Component inventory parts and sub-assemblies are increased in inventory and the number of assemblies specified in the build definition is reduced by the difference of the original build quantity and the new one. If the build transaction you're editing is pending, the changes you make do not affect the quantity on hand of components and assembly items.
IMPORTANT: QuickBooks Desktop does not track the quantity on hand of an assembly by specific build. This means that if you've already built the assembly more than once, you may have assemblies remaining from more than one build transaction. These assemblies are tracked as one quantity—even if you edited the components list between builds. We recommend that you sell out of a quantity of assembly items before editing the assembly's components list and rebuilding.
When assembly build transactions are deleted, all component inventory parts and sub-assemblies on the BOM are returned to inventory, and the quantity of the assembly item in inventory is reduced. However, if the deleted build transaction is pending, the deletion does not affect the quantity on hand of components and assembly items.
There are different rules to account for Cost of Goods Sold (COGS). QuickBooks uses the weighted average cost to determine the value of your inventory and the amount debited to COGS when you sell inventory. The average cost is the sum of the cost of all of the items in inventory divided by the number of items.
Here's how QuickBooks compute COGS for an Inventory Assembly item:
Printing assemblies is ONLY available in QuickBooks Desktop Enterprise versions.
COGS should never be affected on a Build Assembly if the item is set up correctly.

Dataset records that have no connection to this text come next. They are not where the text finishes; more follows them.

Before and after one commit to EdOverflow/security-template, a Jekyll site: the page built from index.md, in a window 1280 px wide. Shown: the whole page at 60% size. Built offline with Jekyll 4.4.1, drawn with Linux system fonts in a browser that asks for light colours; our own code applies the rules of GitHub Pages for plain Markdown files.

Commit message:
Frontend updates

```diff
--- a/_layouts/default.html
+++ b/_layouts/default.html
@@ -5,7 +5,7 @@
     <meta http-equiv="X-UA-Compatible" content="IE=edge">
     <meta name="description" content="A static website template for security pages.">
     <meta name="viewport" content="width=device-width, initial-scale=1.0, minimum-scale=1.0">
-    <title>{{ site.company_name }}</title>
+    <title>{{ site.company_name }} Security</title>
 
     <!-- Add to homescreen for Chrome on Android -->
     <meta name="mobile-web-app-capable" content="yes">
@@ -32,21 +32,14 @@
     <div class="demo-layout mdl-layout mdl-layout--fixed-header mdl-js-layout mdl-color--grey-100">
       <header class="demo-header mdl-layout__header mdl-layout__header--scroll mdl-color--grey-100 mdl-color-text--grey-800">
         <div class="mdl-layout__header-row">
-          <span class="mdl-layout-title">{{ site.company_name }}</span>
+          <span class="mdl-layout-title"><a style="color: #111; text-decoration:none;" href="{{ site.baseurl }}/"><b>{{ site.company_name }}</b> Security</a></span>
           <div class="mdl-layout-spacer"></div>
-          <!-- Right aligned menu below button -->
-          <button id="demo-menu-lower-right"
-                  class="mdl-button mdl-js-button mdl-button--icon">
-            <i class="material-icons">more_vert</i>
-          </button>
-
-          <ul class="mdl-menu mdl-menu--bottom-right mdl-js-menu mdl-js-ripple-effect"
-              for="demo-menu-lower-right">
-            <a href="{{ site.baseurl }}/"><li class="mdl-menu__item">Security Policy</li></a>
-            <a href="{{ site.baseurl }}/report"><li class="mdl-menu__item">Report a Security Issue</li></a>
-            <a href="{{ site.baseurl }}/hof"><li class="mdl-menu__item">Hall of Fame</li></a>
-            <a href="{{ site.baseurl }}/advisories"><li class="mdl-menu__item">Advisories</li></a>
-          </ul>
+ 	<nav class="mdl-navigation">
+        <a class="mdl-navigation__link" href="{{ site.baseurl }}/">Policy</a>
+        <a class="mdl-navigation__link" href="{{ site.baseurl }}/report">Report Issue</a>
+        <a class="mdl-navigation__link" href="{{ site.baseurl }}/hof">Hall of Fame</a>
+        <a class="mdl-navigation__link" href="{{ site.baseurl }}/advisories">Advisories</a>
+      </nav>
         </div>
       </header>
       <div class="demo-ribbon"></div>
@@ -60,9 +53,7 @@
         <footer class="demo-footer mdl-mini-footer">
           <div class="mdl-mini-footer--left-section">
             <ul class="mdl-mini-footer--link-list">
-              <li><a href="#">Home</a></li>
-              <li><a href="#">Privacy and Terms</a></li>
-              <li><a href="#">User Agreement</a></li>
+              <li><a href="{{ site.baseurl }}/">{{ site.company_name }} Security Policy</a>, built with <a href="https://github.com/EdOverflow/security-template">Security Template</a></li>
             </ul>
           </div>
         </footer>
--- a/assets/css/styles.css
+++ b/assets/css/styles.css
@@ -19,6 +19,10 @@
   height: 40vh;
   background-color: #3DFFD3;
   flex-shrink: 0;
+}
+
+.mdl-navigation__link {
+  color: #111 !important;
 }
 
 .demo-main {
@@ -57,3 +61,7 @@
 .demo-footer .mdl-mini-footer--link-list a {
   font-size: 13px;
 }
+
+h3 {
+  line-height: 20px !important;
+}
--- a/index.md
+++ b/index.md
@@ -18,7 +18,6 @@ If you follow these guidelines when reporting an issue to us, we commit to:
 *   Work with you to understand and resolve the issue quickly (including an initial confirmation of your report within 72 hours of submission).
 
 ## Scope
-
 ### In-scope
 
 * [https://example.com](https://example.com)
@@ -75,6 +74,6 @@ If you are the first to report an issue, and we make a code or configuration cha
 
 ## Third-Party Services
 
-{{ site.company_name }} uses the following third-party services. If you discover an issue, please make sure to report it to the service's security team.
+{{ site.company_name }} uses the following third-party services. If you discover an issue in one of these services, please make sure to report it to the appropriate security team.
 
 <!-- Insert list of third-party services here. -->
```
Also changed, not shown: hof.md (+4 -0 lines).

However, if an assembly item is sold without sufficient quantity prior to it being built, COGS can be affected.
|Here's a sample scenario:
A unicycle (assembly item) was built only after it was sold (on Sales Receipt).
In situations like this, QuickBooks needs to do some adjusting calculations to ensure accounting is correct.
To prevent this issue, you need to build assembly items prior to selling to avoid negative quantities or turn on the preference in Items & Inventory to ‘Don’t allow negative quantities’.